The film definitely had an immersive feeling. You got a sense of being surrounded by that tall grass. So how did you go about achieving that?
That immersive quality was a big part of why I was pushing to shoot on a larger sensor. When I was approached, I was shooting "The Umbrella Academy," which was shot on the ALEXA 65. The ALEXA 65 is unbeatable as a capture medium because it is so incredibly immersive and incredibly detailed. It picks out every single nuance of the image and has so much to offer. But the reality of taking the [ALEXA] 65 into the field was overwhelming for this production.

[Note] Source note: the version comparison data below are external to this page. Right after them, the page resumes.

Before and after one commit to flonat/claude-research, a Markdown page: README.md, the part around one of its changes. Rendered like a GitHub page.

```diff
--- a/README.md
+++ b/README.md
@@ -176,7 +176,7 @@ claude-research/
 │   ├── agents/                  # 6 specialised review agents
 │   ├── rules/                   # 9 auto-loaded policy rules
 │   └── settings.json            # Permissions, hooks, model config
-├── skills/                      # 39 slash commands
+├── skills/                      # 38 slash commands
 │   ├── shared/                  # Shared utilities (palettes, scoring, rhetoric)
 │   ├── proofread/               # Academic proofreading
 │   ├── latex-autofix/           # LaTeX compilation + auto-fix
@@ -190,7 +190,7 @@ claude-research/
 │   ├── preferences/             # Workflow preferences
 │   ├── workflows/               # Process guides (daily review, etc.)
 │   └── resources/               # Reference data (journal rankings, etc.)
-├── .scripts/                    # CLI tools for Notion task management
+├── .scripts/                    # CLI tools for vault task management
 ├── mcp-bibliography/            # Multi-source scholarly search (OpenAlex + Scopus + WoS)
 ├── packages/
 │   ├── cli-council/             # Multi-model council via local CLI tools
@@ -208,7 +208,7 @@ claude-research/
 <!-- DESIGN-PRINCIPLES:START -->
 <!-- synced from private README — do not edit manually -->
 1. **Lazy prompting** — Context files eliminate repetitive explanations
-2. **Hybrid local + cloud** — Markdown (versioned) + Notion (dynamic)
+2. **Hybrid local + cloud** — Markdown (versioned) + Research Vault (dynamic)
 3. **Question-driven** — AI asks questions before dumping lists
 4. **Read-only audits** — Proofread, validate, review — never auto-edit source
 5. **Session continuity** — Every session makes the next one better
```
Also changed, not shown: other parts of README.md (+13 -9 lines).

I had previous experience with the ALEXA LF, and I thought it was a perfect fit. It offered that immersive quality and a larger sensor, which allowed us to shoot wide lenses but not "feel" the lenses as much. If we went in there with a conventional-sized [Super 35] sensor and shot with really wide lenses, you'd feel the lens and the grass bending on the edge of the frame. It would take some of that realism away. You'd start to feel you were in a supernatural world because it would have that fisheye look. The [ALEXA] LF was perfect for flattening the frame but still giving it that beautiful, wide perspective that made us feel like we were right in there with the characters.
Is that immersive feeling something that you feel large format film cameras provide versus their Super 35 counterpart?

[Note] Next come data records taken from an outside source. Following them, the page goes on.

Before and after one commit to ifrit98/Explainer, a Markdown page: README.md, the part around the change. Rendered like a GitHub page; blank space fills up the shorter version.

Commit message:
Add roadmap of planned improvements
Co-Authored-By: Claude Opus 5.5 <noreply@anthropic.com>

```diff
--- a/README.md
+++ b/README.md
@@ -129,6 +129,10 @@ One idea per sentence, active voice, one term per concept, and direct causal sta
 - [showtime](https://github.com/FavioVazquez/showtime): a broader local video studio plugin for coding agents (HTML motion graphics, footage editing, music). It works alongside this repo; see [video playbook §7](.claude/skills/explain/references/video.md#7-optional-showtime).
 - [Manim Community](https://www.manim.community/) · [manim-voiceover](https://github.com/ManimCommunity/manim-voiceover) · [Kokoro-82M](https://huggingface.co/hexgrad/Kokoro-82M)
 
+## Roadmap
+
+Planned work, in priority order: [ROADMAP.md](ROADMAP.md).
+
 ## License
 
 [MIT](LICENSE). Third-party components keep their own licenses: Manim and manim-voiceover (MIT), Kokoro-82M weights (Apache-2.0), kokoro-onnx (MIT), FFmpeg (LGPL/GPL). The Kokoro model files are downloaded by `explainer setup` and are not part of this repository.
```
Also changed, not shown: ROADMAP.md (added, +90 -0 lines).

Definitely. I always want my photography to support the story and I don't want to feel like we are inflicting ourselves onto the story. Sometimes when you get into wide lenses, you start to feel the lens. The larger sensor captures all of the details, the nuances and the way the focus falls off is so beautiful. You can get these beautiful layers of texture in the grass.

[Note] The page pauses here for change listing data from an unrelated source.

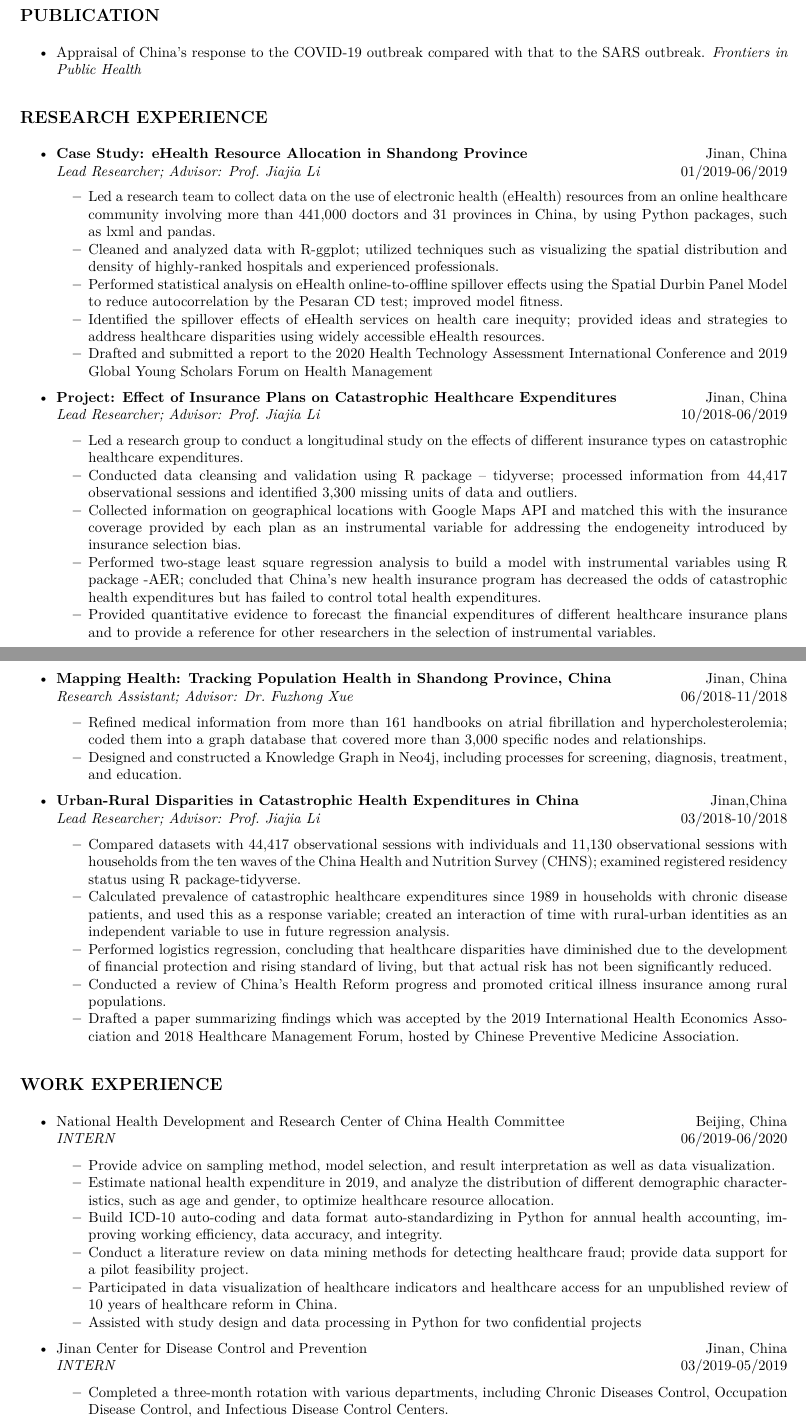
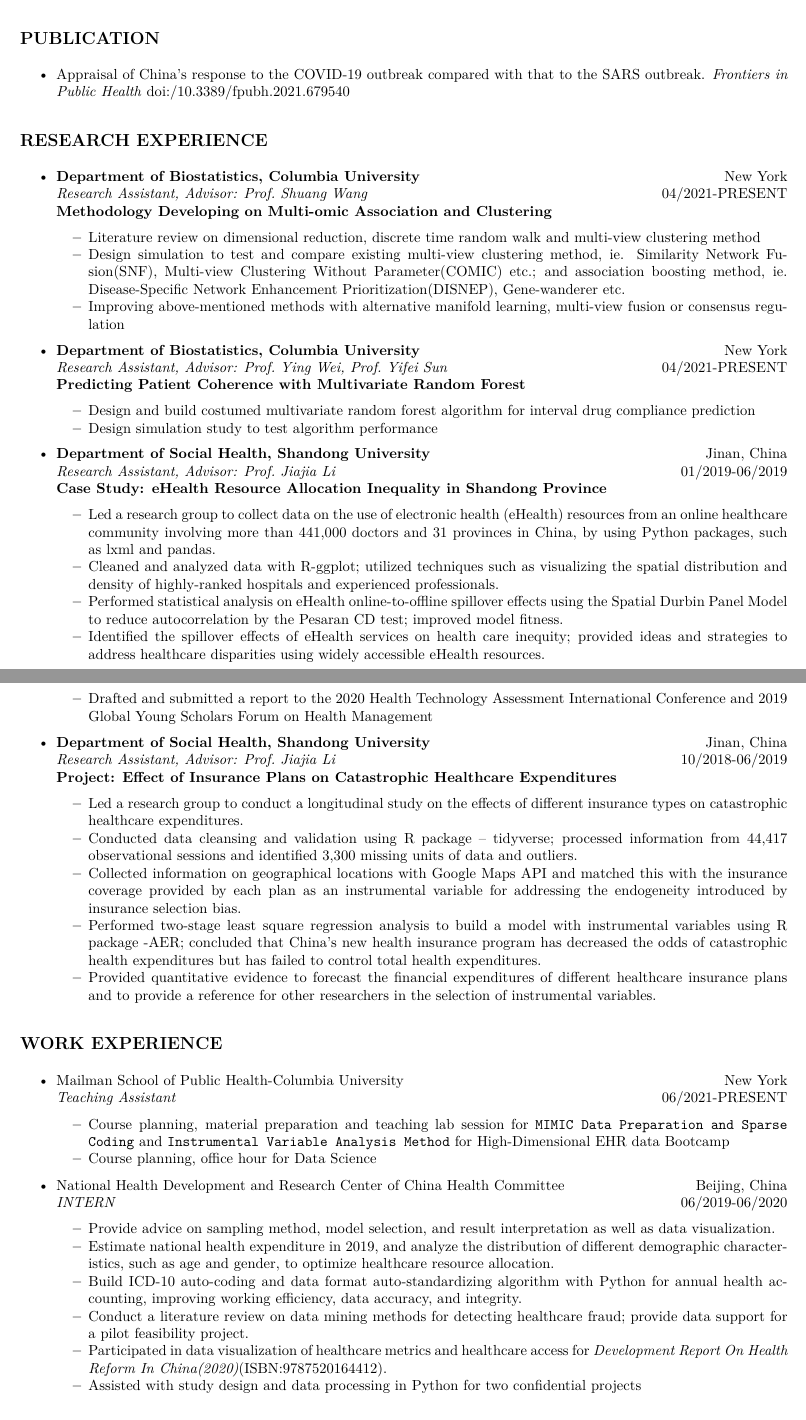
Before and after one commit to zl2974/zl2974.github.io, an R Markdown document (cv/cv.Rmd): two parts of pages 1 and 2 of 3 before the commit and two parts of pages 1 and 2 of 2 after it, joined at a grey line, cut so that both start at the same text. The pictures show the output file cv/cv.pdf that the author committed with the source.

Commit message:
remoove dated intership, add new research experience

```diff
--- a/cv/cv.Rmd
+++ b/cv/cv.Rmd
@@ -4,4 +4,7 @@ output:  pdf_document
 fontsize : 10pt
 geometry:
   margin=0.6in
+header-includes:
+    - \usepackage{setspace}\singlespacing
+    - \usepackage{float}
 ---
@@ -20,13 +24,30 @@ geometry:
   MAJOR : BACHELOR OF PUBLIC HEALTH \hfill 09/2014-06/2019
 
 ## PUBLICATION
-- Appraisal of China’s response to the COVID-19 outbreak compared with that to the SARS outbreak. _Frontiers in Public Health_
+
+- Appraisal of China’s response to the COVID-19 outbreak compared with that to the SARS outbreak. _Frontiers in Public Health_ [doi:/10.3389/fpubh.2021.679540](https://doi.org/10.3389/fpubh.2021.679540)
 
 ## RESEARCH EXPERIENCE
-- **Case Study: eHealth Resource Allocation in Shandong Province**
+
+- **Department of Biostatistics, Columbia University**
+\hfill New York\newline
+  _Research Assistant, Advisor: Prof. Shuang Wang_ \hfill 04/2021-PRESENT\newline
+   **Methodology Developing on Multi-omic Association and Clustering **
+  * Literature review on dimensional reduction, discrete time random walk and multi-view clustering method
+  * Design simulation to test and compare existing multi-view clustering method, ie. Similarity Network Fusion(SNF), Multi-view Clustering Without Parameter(COMIC) etc.; and association boosting method, ie. Disease-Specific Network Enhancement Prioritization(DISNEP), Gene-wanderer etc.
+  * Improving above-mentioned methods with alternative manifold learning, multi-view fusion or consensus regulation
+
+- **Department of Biostatistics, Columbia University**\hfill New York\newline
+  _Research Assistant, Advisor: Prof. Ying Wei, Prof. Yifei Sun_ \hfill 04/2021-PRESENT\newline
+  **Predicting Patient Coherence with Multivariate Random Forest**
+  * Design and build costumed multivariate random forest algorithm for interval drug compliance prediction
+  * Design simulation study to test algorithm performance
+
+- **Department of Social Health, Shandong University**
 \hfill Jinan, China\newline
-  _Lead Researcher; Advisor: Prof. Jiajia Li_ \hfill 01/2019-06/2019
-  * Led a research team to collect data on the use of electronic health (eHealth) resources from an
+  _Research Assistant, Advisor: Prof. Jiajia Li_ \hfill 01/2019-06/2019\newline
+  **Case Study: eHealth Resource Allocation Inequality in Shandong Province**
+  * Led a research group to collect data on the use of electronic health (eHealth) resources from an
 online healthcare community involving more than 441,000 doctors and 31 provinces in China,
 by using Python packages, such as lxml and pandas.
   * Cleaned and analyzed data with R-ggplot; utilized techniques such as visualizing the spatial
@@ -38,9 +59,10 @@ strategies to address healthcare disparities using widely accessible eHealth res
   * Drafted and submitted a report to the 2020 Health Technology Assessment International
 Conference and 2019 Global Young Scholars Forum on Health Management
 
-- **Project: Effect of Insurance Plans on Catastrophic Healthcare Expenditures**
+- **Department of Social Health, Shandong University**
 \hfill Jinan, China\newline
-  _Lead Researcher; Advisor: Prof. Jiajia Li_ \hfill 10/2018-06/2019
+  _Research Assistant, Advisor: Prof. Jiajia Li_ \hfill 10/2018-06/2019\newline
+  **Project: Effect of Insurance Plans on Catastrophic Healthcare Expenditures**
   * Led a research group to conduct a longitudinal study on the effects of different insurance types
 on catastrophic healthcare expenditures.
   * Conducted data cleansing and validation using R package – tidyverse; processed information
@@ -56,49 +78,51 @@ expenditures.
 insurance plans and to provide a reference for other researchers in the selection of instrumental
 variables.
 
-- **Mapping Health: Tracking Population Health in Shandong Province, China**
-\hfill Jinan, China\newline
-_Research Assistant; Advisor: Dr. Fuzhong Xue_ \hfill 06/2018-11/2018
-  * Refined medical information from more than 161 handbooks on atrial fibrillation and
-hypercholesterolemia; coded them into a graph database that covered more than 3,000 specific
-nodes and relationships.
-  * Designed and constructed a Knowledge Graph in Neo4j, including processes for screening,
-diagnosis, treatment, and education.
+<!-- - **Mapping Health: Tracking Population Health in Shandong Province, China**  -->
+<!-- \hfill Jinan, China\newline -->
+<!-- _Research Assistant; Advisor: Dr. Fuzhong Xue_ \hfill 06/2018-11/2018 -->
+<!--   * Refined medical information from more than 161 handbooks on atrial fibrillation and -->
+<!-- hypercholesterolemia; coded them into a graph database that covered more than 3,000 specific -->
+<!-- nodes and relationships. -->
+<!--   * Designed and constructed a Knowledge Graph in Neo4j, including processes for screening, -->
+<!-- diagnosis, treatment, and education. -->
 
-- **Urban-Rural Disparities in Catastrophic Health Expenditures in China**
-\hfill Jinan,China\newline
-_Lead Researcher; Advisor: Prof. Jiajia Li_ \hfill 03/2018-10/2018
-  * Compared datasets with 44,417 observational sessions with individuals and 11,130
-observational sessions with households from the ten waves of the China Health and Nutrition
-Survey (CHNS); examined registered residency status using R package-tidyverse.
-  * Calculated prevalence of catastrophic healthcare expenditures since 1989 in households with
-chronic disease patients, and used this as a response variable; created an interaction of time with
-rural-urban identities as an independent variable to use in future regression analysis.
-  * Performed logistics regression, concluding that healthcare disparities have diminished due to the
-development of financial protection and rising standard of living, but that actual risk has not
-been significantly reduced.
-  * Conducted a review of China's Health Reform progress and promoted critical illness insurance
-among rural populations.
-  * Drafted a paper summarizing findings which was accepted by the 2019 International Health
-Economics Association and 2018 Healthcare Management Forum, hosted by Chinese Preventive
-Medicine Association.
+<!-- - **Urban-Rural Disparities in Catastrophic Health Expenditures in China** -->
+<!-- \hfill Jinan,China\newline -->
+<!-- _Lead Researcher; Advisor: Prof. Jiajia Li_ \hfill 03/2018-10/2018 -->
+<!--   * Compared datasets with 44,417 observational sessions with individuals and 11,130 -->
+<!-- observational sessions with households from the ten waves of the China Health and Nutrition -->
+<!-- Survey (CHNS); examined registered residency status using R package-tidyverse. -->
+<!--   * Calculated prevalence of catastrophic healthcare expenditures since 1989 in households with -->
+<!-- chronic disease patients, and used this as a response variable; created an interaction of time with -->
+<!-- rural-urban identities as an independent variable to use in future regression analysis. -->
+<!--   * Performed logistics regression, concluding that healthcare disparities have diminished due to the -->
+<!-- development of financial protection and rising standard of living, but that actual risk has not -->
+<!-- been significantly reduced. -->
+<!--   * Conducted a review of China's Health Reform progress and promoted critical illness insurance -->
+<!-- among rural populations. -->
+<!--   * Drafted a paper summarizing findings which was accepted by the 2019 International Health -->
+<!-- Economics Association and 2018 Healthcare Management Forum, hosted by Chinese Preventive -->
+<!-- Medicine Association. -->
 
 ## WORK EXPERIENCE
+
+- Mailman School of Public Health-Columbia University \hfill New York
+\newline
+ _Teaching Assistant_ \hfill 06/2021-PRESENT
+  * Course planning, material preparation and teaching lab session for `MIMIC Data Preparation and Sparse Coding` and  `Instrumental Variable Analysis Method` for High-Dimensional EHR data Bootcamp
+  * Course planning, office hour for Data Science
+
 - National Health Development and Research Center of China Health Committee \hfill Beijing, China \newline
   _INTERN_ \hfill 06/2019-06/2020
   * Provide advice on sampling method, model selection, and result interpretation as well as data
 visualization.
   * Estimate national health expenditure in 2019, and analyze the distribution of different
 demographic characteristics, such as age and gender, to optimize healthcare resource allocation.
-  * Build ICD-10 auto-coding and data format auto-standardizing in Python for annual health
+  * Build ICD-10 auto-coding and data format auto-standardizing algorithm with Python for annual health
 accounting, improving working efficiency, data accuracy, and integrity.
   * Conduct a literature review on data mining methods for detecting healthcare fraud; provide
 data support for a pilot feasibility project.
-  * Participated in data visualization of healthcare indicators and healthcare access for an
-unpublished review of 10 years of healthcare reform in China.
+  * Participated in data visualization of healthcare metrics and healthcare access for _Development Report On Health Reform In China(2020)_(ISBN:9787520164412).
   * Assisted with study design and data processing in Python for two confidential projects
 
-- Jinan Center for Disease Control and Prevention\hfill Jinan, China \newline
-  _INTERN_ \hfill 03/2019-05/2019
-  * Completed a three-month rotation with various departments, including Chronic Diseases
-Control, Occupation Disease Control, and Infectious Disease Control Centers.
```
Also changed, not shown: cv/cv.pdf, cv/cv.Rmd (40 more changed lines), 2 other files.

That's what the larger sensor helped with so that there were layers, and it was never just faces cut out against a mask of green. If we had a conventional sensor, we would've run the risk of everything feeling flat and one dimensional.